We seems to feel tied up so much of the time. Tied up by obligations to our friends, to our places of work, to those we love – it is easy to start thinking about all of this as a burden, to lose perspective. In the past, it was easy to become submerged in the dark waters of obligations, and to box ourselves off from the world. It was easier to retreat into ourselves, and succumb to the feeling of isolation. This would lead to unhealthy introspection and more self-imposed isolation, which can be a slippery slope down into a dark well. Suburban boxes, car culture and odd hours at work actually worsened this situation, making it more likely that one could get through a day without really communicating with others. We have all known a lot of people who fit this bill, often our friends, and we’ve all made that effort to try and pull them out of the house and out to the café or the pub or even just out for a walk in the dog park to show them that there’s a big world out there.
It’s amazing how social media has changed this situation. Regardless of how shut out we could have felt, or isolated by our co-workers, or even bullied by those around us, we all now have a great network of town squares in which we go for a metaphorical coffee, hang around and check out the scene by reading our friends’ tweets or looking at their photo updates on Facebook, or we can engage in quick conversation with people we care for, near and far.

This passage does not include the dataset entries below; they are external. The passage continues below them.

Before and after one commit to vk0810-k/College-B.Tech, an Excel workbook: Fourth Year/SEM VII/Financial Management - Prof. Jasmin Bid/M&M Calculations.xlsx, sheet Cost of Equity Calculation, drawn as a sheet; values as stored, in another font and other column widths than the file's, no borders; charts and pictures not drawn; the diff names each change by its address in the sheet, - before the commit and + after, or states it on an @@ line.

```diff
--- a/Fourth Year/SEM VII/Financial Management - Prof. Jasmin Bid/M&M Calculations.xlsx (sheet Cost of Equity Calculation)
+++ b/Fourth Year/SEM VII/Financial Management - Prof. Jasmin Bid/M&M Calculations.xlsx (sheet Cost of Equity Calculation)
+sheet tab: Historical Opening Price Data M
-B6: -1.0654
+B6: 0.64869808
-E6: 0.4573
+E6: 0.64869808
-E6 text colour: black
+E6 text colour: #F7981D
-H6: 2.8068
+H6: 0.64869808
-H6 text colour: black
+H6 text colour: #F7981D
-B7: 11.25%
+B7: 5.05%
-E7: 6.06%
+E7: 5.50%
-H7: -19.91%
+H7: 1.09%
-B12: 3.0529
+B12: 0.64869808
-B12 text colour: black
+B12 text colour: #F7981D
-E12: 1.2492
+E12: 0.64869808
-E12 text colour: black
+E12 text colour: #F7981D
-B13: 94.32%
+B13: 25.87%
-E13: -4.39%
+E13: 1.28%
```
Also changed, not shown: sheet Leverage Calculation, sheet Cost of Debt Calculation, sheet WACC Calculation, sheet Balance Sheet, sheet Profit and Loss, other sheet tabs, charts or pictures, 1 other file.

This is truly a revolution for many of us whose effective social networks have been broadened and new worlds of friendship have been opened.
While those who have grown up digital may take this for granted, many of us wonder at how comforting and reassuring it is to be able to see how our friends are doing: achieving successes, expanding their families, or, on the flip side, experiencing setbacks and personal tragedies. What suburbia destroyed – that sense of a lively town square, that sense of a story-telling culture around the campfire – social media is bringing back.
We keep the material freedom that suburban affluence afforded us, but enjoy the connectedness of a good story around the campfire, or the quick chance greeting at the local café. A lovely thing, isn’t it?